Did the Obesity Epidemic Start in 1930?Tuesday, July 13, 2010
Yesterday, at the ongoing XI International Congress on Obesity, the 2010 ICO Award for Population Science and Public Health was awarded to Thorkild Sørensen from the University of Copenhagen. His studies from the early 70’s found early signs of the impending obesity epidemic in young Danish military recruits as far back as the 1960s.
His studies further suggest that this increase in obesity was related to “birth cohort” effects and can likely be traced to perinatal environmental factors rather than to influences acting on school age kids or adults. Indeed, based on his findings, Sørensen strongly recommends that we take a careful look at the historical dimension if we hope to identify the root causes of the current obesity epidemic.

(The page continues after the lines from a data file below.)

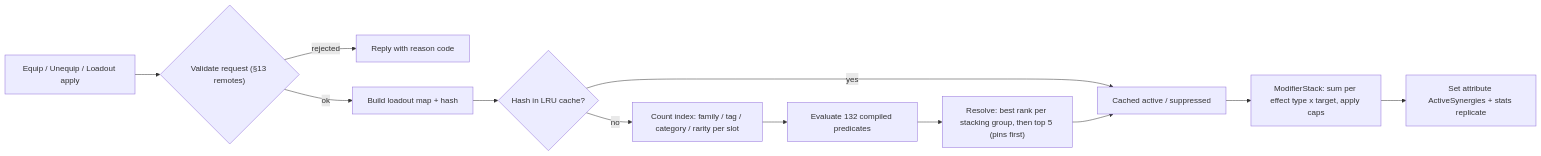
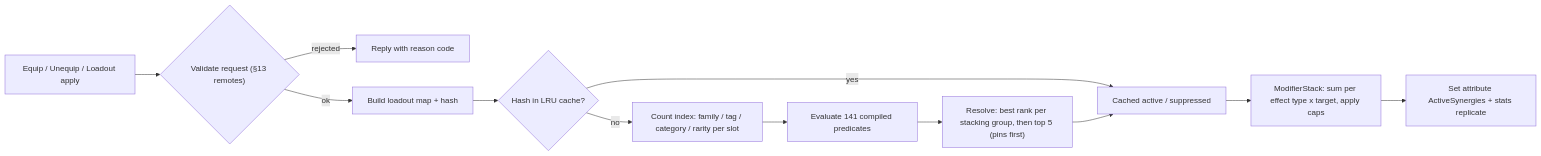
Before and after one commit to sol-singula/ra1: the diagram in gdd/sections/12b_combinations_synergies.md, drawn with Mermaid. The commit also changed other lines of this file and 28 other files, not shown here.

````diff
--- a/gdd/sections/12b_combinations_synergies.md
+++ b/gdd/sections/12b_combinations_synergies.md
@@ -287,15 +287,15 @@
 ```mermaid
 %% diagram: synergy-evaluation
 flowchart LR
   A["Equip / Unequip / Loadout apply"] --> B{"Validate request (§13 remotes)"}
   B -- rejected --> R["Reply with reason code"]
   B -- ok --> C["Build loadout map + hash"]
   C --> D{"Hash in LRU cache?"}
   D -- yes --> G["Cached active / suppressed"]
   D -- no --> E["Count index: family / tag / category / rarity per slot"]
-  E --> F["Evaluate 132 compiled predicates"]
+  E --> F["Evaluate 141 compiled predicates"]
   F --> H["Resolve: best rank per stacking group, then top 5 (pins first)"]
   H --> G
   G --> I["ModifierStack: sum per effect type x target, apply caps"]
   I --> J["Set attribute ActiveSynergies + stats replicate"]
 ```
````
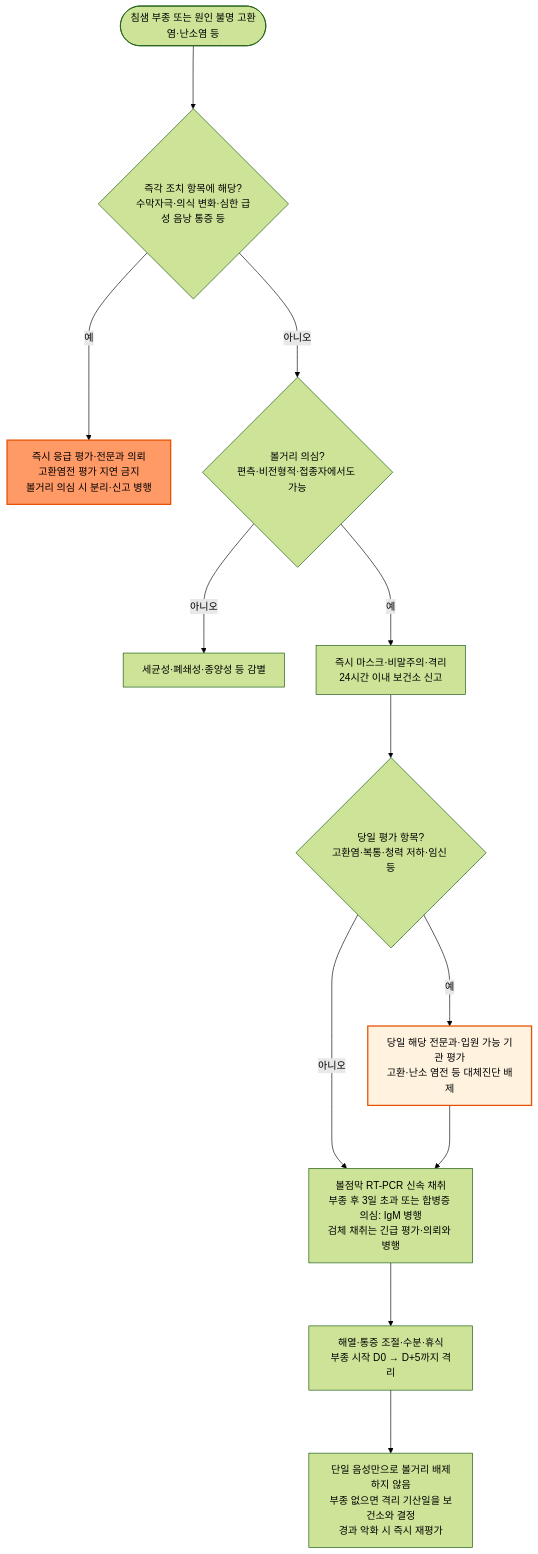
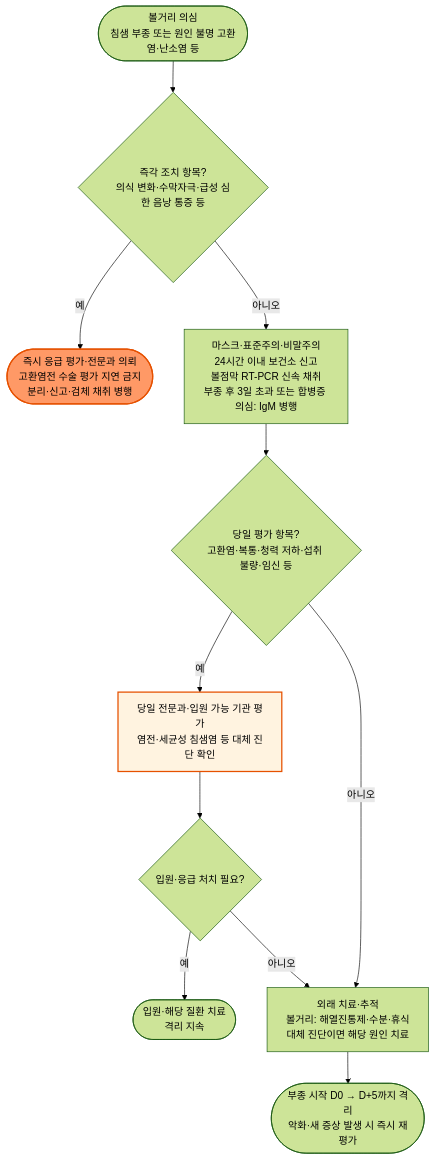
The diagram in 230_/197_-mumps.md (familyoh77/familyoh77), drawn with Mermaid (forest theme) before and after one commit. The commit also changed other lines of this file and 16 other files, not shown here.

````diff
--- a/230_/197_-mumps.md
+++ b/230_/197_-mumps.md
@@ -134,16 +138,15 @@
 ```mermaid
-graph TD
-    A(["침샘 부종 또는 원인 불명 고환염·난소염 등"]) ---> B{"즉각 조치 항목에 해당?<br/>수막자극·의식 변화·심한 급성 음낭 통증 등"}
-    B -- 예 ---> F["즉시 응급 평가·전문과 의뢰<br/>고환염전 평가 지연 금지<br/>볼거리 의심 시 분리·신고 병행"]
-    B -- 아니오 ---> C{"볼거리 의심?<br/>편측·비전형적·접종자에서도 가능"}
-    C -- 아니오 ---> H["세균성·폐쇄성·종양성 등 감별"]
-    C -- 예 ---> D["즉시 마스크·비말주의·격리<br/>24시간 이내 보건소 신고"]
-    D ---> Q{"당일 평가 항목?<br/>고환염·복통·청력 저하·임신 등"}
-    Q -- 예 ---> K["당일 해당 전문과·입원 가능 기관 평가<br/>고환·난소 염전 등 대체진단 배제"]
-    Q -- 아니오 ---> E["볼점막 RT-PCR 신속 채취<br/>부종 후 3일 초과 또는 합병증 의심: IgM 병행<br/>검체 채취는 긴급 평가·의뢰와 병행"]
-    K ---> E
-    E ---> I["해열·통증 조절·수분·휴식<br/>부종 시작 D0 → D+5까지 격리"]
-    I ---> R["단일 음성만으로 볼거리 배제하지 않음<br/>부종 없으면 격리 기산일을 보건소와 결정<br/>경과 악화 시 즉시 재평가"]
+flowchart TD
+    A(["볼거리 의심<br/>침샘 부종 또는 원인 불명 고환염·난소염 등"]) --> B{"즉각 조치 항목?<br/>의식 변화·수막자극·급성 심한 음낭 통증 등"}
+    B -- 예 --> F(["즉시 응급 평가·전문과 의뢰<br/>고환염전 수술 평가 지연 금지<br/>분리·신고·검체 채취 병행"])
+    B -- 아니오 --> D["마스크·표준주의·비말주의<br/>24시간 이내 보건소 신고<br/>볼점막 RT-PCR 신속 채취<br/>부종 후 3일 초과 또는 합병증 의심: IgM 병행"]
+    D --> Q{"당일 평가 항목?<br/>고환염·복통·청력 저하·섭취 불량·임신 등"}
+    Q -- 예 --> K["당일 전문과·입원 가능 기관 평가<br/>염전·세균성 침샘염 등 대체 진단 확인"]
+    K --> V{"입원·응급 처치 필요?"}
+    V -- 예 --> H(["입원·해당 질환 치료<br/>격리 지속"])
+    V -- 아니오 --> I["외래 치료·추적<br/>볼거리: 해열진통제·수분·휴식<br/>대체 진단이면 해당 원인 치료"]
+    Q -- 아니오 --> I
+    I --> R(["부종 시작 D0 → D+5까지 격리<br/>악화·새 증상 발생 시 즉시 재평가"])
     style F fill:#f96,stroke:#e65100,stroke-width:2px
     style K fill:#fff3e0,stroke:#e65100,stroke-width:2px
 ```
````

As it so happens, I also had the pleasure of attending the launch of the new Wadd Society for the History of Obesity, with presentations from Professors George Bray, Stephan Rossner, and David Haslam at this meeting. The aim of the society is to promote interest in the history of obesity ranging from medical and pharmacological aspects to those of fashion, culture, art, and literature.
As all of this perhaps serves to remind those of us working in the field of obesity, that we must be very cautious before jumping to conclusions regarding whether or not recent environmental changes such as sedentary lifestyles, fast food, sugary soft drinks, television, or any of the many other factors that are being discussed are truly the root causes of the epidemic. While none of these development would be considered “healthy”, conclusive evidence as to their actual role in the epidemic of obesity is far from conclusive.